This post is brought to you by Ellen Mancuso.
The first time I heard NYSUT leaders call out brothers and sisters at an event, it was like being in a new church or a new neighborhood. My comfort level just wasn’t there. I believed in collective bargaining but was I really a sister? I remember feeling the same way at my first Rochester Labor Council meeting. I sat with blue-collar guys and got the same sister-hood lingo. They were serious! I wondered did I really belong here?
As the events of 2011 unfold, we see many examples of the brother-sister-hood activity. It is in Wisconsin between farmers and school janitors. It is in Ohio between policemen and teachers. It is in Florida between secretaries and firemen. It is today as we see 45,000 Verizon workers stand strong in one of the largest strikes in the last four years.

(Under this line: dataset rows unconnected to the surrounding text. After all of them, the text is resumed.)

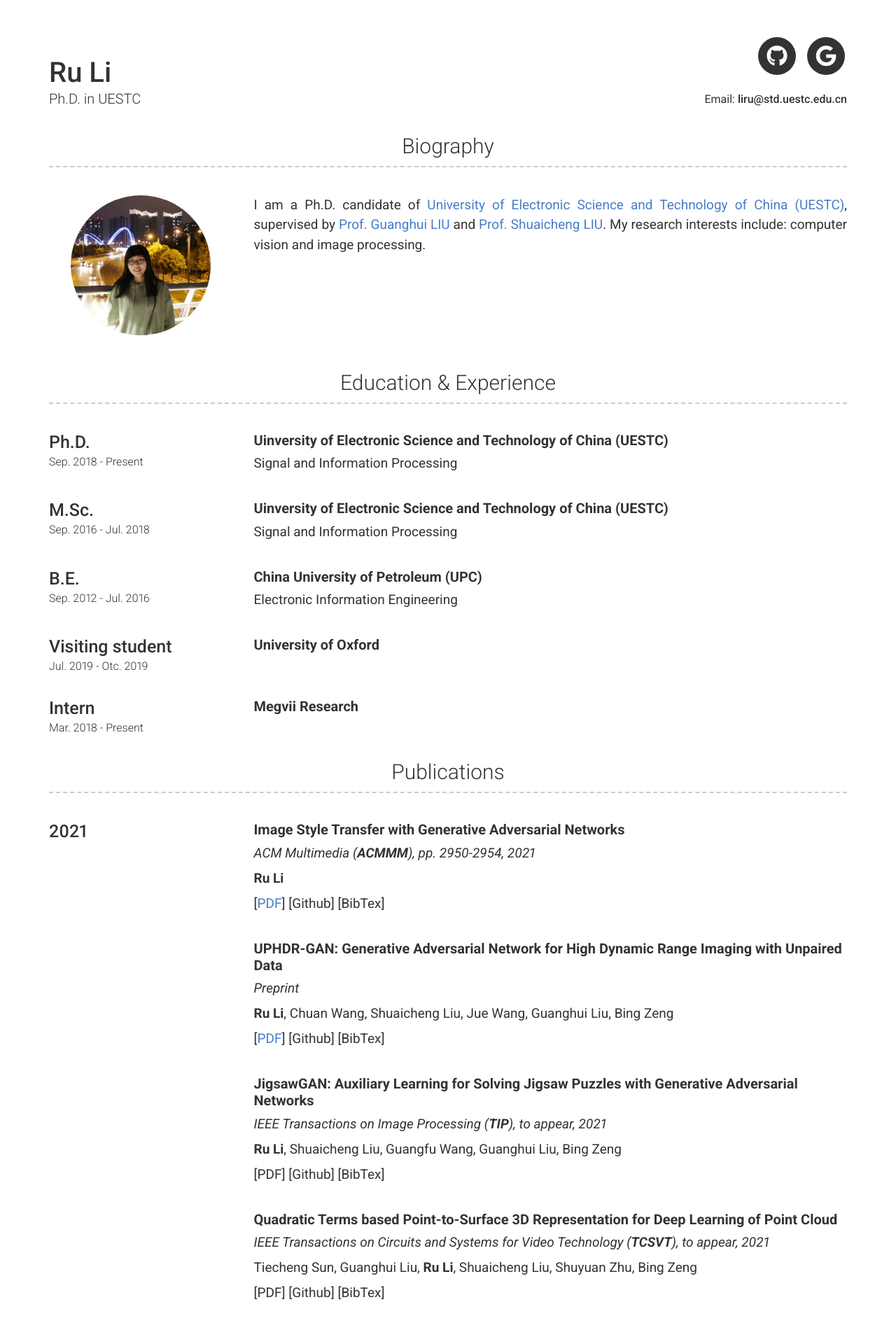
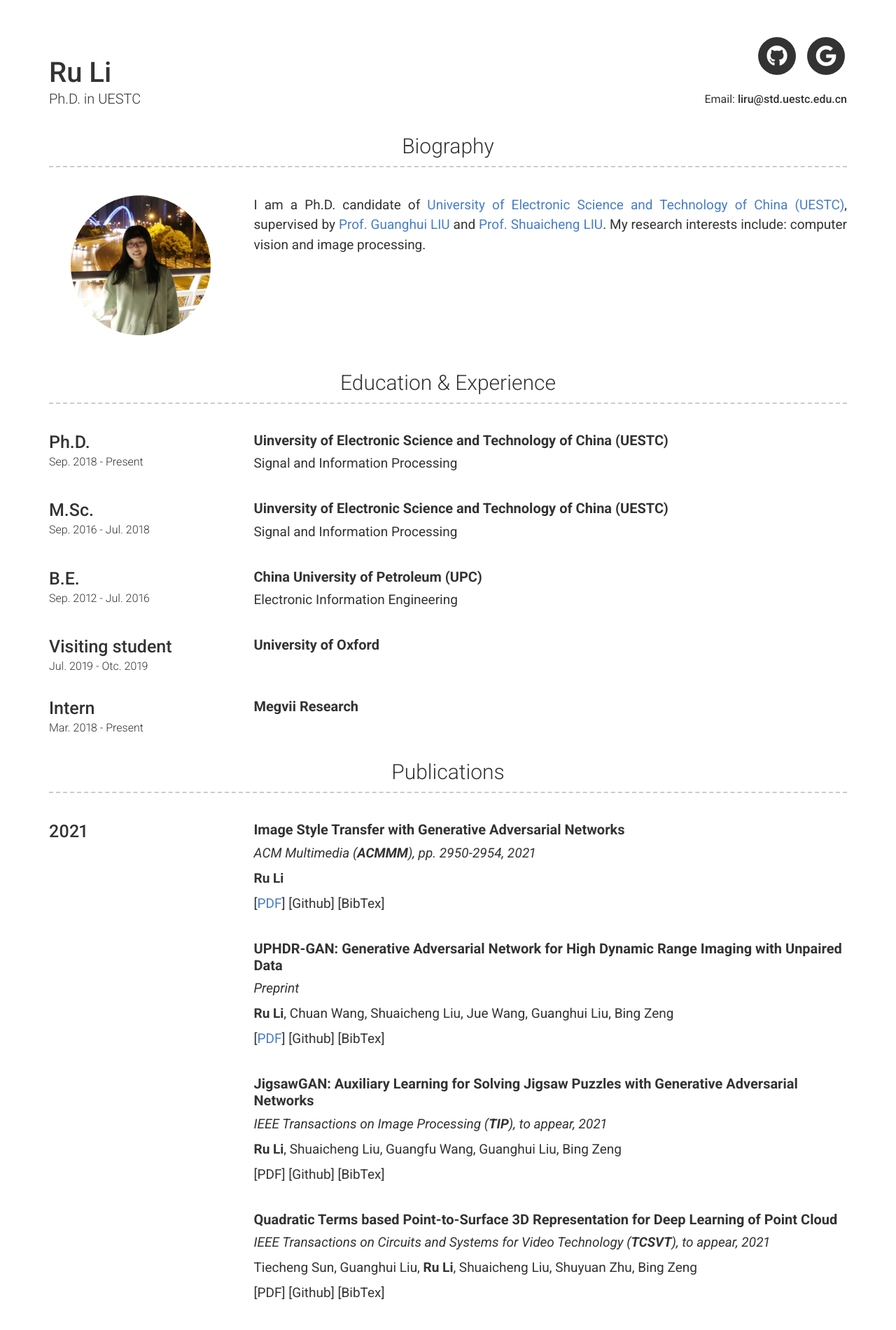
Before and after one commit to liru0126/liru0126.github.io, a Jekyll site: the page built from index.md, in a window 1280 px wide. Shown: the top 1900 px of the page at 70% size. Built offline with Jekyll 4.4.1, drawn with Linux system fonts in a browser that asks for light colours; nearby versions of some CDN libraries.

Commit message:
Update _config.yml

```diff
--- a/_config.yml
+++ b/_config.yml
@@ -47,7 +47,7 @@ additional_links:
 # About Section
 # about_title: About Me
 about_title: Biography
-about_profile_image: images/liru6.jpeg
+about_profile_image: images/liru7.jpeg
 about_content: | # this will include new lines to allow paragraphs
   I am a Ph.D. candidate of [University of Electronic Science and Technology of China (UESTC)](https://en.uestc.edu.cn/),
   supervised by [Prof. Guanghui LIU](https://scholar.google.com.hk/citations?user=AjfD95EAAAAJ&hl=zh-CN&oi=ao) and
```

Watching union workers in state after state face new challenges, I feel the unity with workers I don’t know. They are our brothers and sisters in the middle class. We have all been under attack for decades but we have been too busy to really notice. We have allowed wars to be fought without forcing our lawmakers to pay the bill. I realize now I have been too busy to talk to my members about America’s shifting wealth. Between 2000-2008, poverty in large metro suburbs grew 25% while the financial industry had 40% of all America’s profits. In 2010, US corporations held a record $1.93 trillion in cash but are not using it to expand their companies. Today CEOs make 343 times what the workers make compared to 1980 when their salaries were only on the average 42 times greater.
Today, the average CEO pay for our large corporations is $11.3 million and still there is a drive to reduce their taxes. The attacks on workers is about one agenda item – move the wealth of the nation to a few and blame globalization, union wages, union collective bargaining, and union health care benefits. While some contend that the State Policy Network and the Koch brothers goal is to undercut unions following the shadow of Reaganomics, David Stockholm, Reagan’s budget guru, is aghast at what is unfolding. Who would have thought the power of those handful of voters who put 87 tea party members into congress last November? Who could have predicted they would hold the budget and congress hostage this summer?
We need to stay closer to the union news than ever before. We need to know:
- In Ohio, educators have already lost some collective bargaining rights and a vote will be taken this week that could dismantle the public university system;
- In Michigan, the governor changed laws on revenue sharing and is forcing municipalities into bankruptcy to remove elected officials from office.
- In Wisconsin, labor succeeded in recalling two anti-working family state Senators, but it was not enough to stop efforts to curtail collective bargaining there.
So today, not only am I comfortable being called sister, I am grateful for it. I have brothers and sisters with me and we are all related in the fight to protecting worker’s rights. I ask you to join us. Stand with us to protect our union and collective bargaining rights for every organized worker in Monroe County. Stand strong with us against attacks on our rights. Stand with us as we fight against the wealthy getting tax breaks.
Brothers and sisters, we are related and we need you to join us in helping voters understand what we are fighting for and then moving them to the polls.
Ellen serves as legislative chair for her union, the Monroe Community College Faculty Association and is on the executive board of the Rochester Labor Council. That’s her behind the Union Proud message she displayed at a November 2010 NYSUT conference.